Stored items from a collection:

____

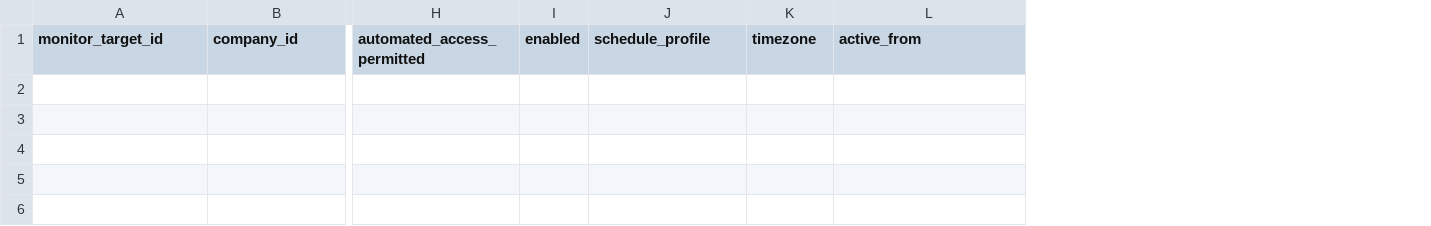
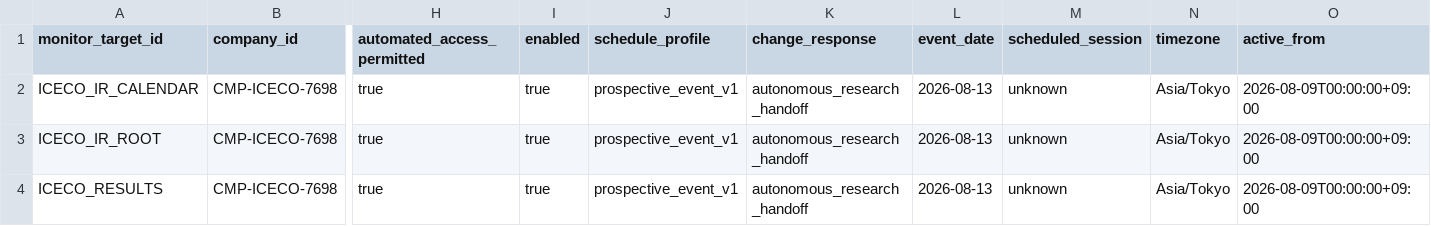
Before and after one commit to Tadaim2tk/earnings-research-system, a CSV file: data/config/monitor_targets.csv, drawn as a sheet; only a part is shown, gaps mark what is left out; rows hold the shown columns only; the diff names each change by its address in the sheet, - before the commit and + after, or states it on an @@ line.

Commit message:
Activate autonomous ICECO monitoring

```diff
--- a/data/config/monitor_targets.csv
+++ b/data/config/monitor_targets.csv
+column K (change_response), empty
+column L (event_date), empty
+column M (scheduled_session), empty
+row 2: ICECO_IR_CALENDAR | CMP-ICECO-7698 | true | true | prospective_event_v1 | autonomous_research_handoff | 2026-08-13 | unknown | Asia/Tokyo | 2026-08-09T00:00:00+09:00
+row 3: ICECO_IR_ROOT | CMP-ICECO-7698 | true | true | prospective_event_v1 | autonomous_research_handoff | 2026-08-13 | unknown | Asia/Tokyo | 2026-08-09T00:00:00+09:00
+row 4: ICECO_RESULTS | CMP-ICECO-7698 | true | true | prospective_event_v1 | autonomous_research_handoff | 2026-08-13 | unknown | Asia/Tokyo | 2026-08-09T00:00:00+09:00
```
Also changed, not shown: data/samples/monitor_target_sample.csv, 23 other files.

____

• PROBLEM TO SOLVE: Please retype the records above exactly, leaving every image out.

• EXERCISE RESPONSE:
Before and after one commit to Tadaim2tk/earnings-research-system, a CSV file: data/config/monitor_targets.csv, drawn as a sheet; only a part is shown, gaps mark what is left out; rows hold the shown columns only; the diff names each change by its address in the sheet, - before the commit and + after, or states it on an @@ line.

Commit message:
Activate autonomous ICECO monitoring

```diff
--- a/data/config/monitor_targets.csv
+++ b/data/config/monitor_targets.csv
+column K (change_response), empty
+column L (event_date), empty
+column M (scheduled_session), empty
+row 2: ICECO_IR_CALENDAR | CMP-ICECO-7698 | true | true | prospective_event_v1 | autonomous_research_handoff | 2026-08-13 | unknown | Asia/Tokyo | 2026-08-09T00:00:00+09:00
+row 3: ICECO_IR_ROOT | CMP-ICECO-7698 | true | true | prospective_event_v1 | autonomous_research_handoff | 2026-08-13 | unknown | Asia/Tokyo | 2026-08-09T00:00:00+09:00
+row 4: ICECO_RESULTS | CMP-ICECO-7698 | true | true | prospective_event_v1 | autonomous_research_handoff | 2026-08-13 | unknown | Asia/Tokyo | 2026-08-09T00:00:00+09:00
```
Also changed, not shown: data/samples/monitor_target_sample.csv, 23 other files.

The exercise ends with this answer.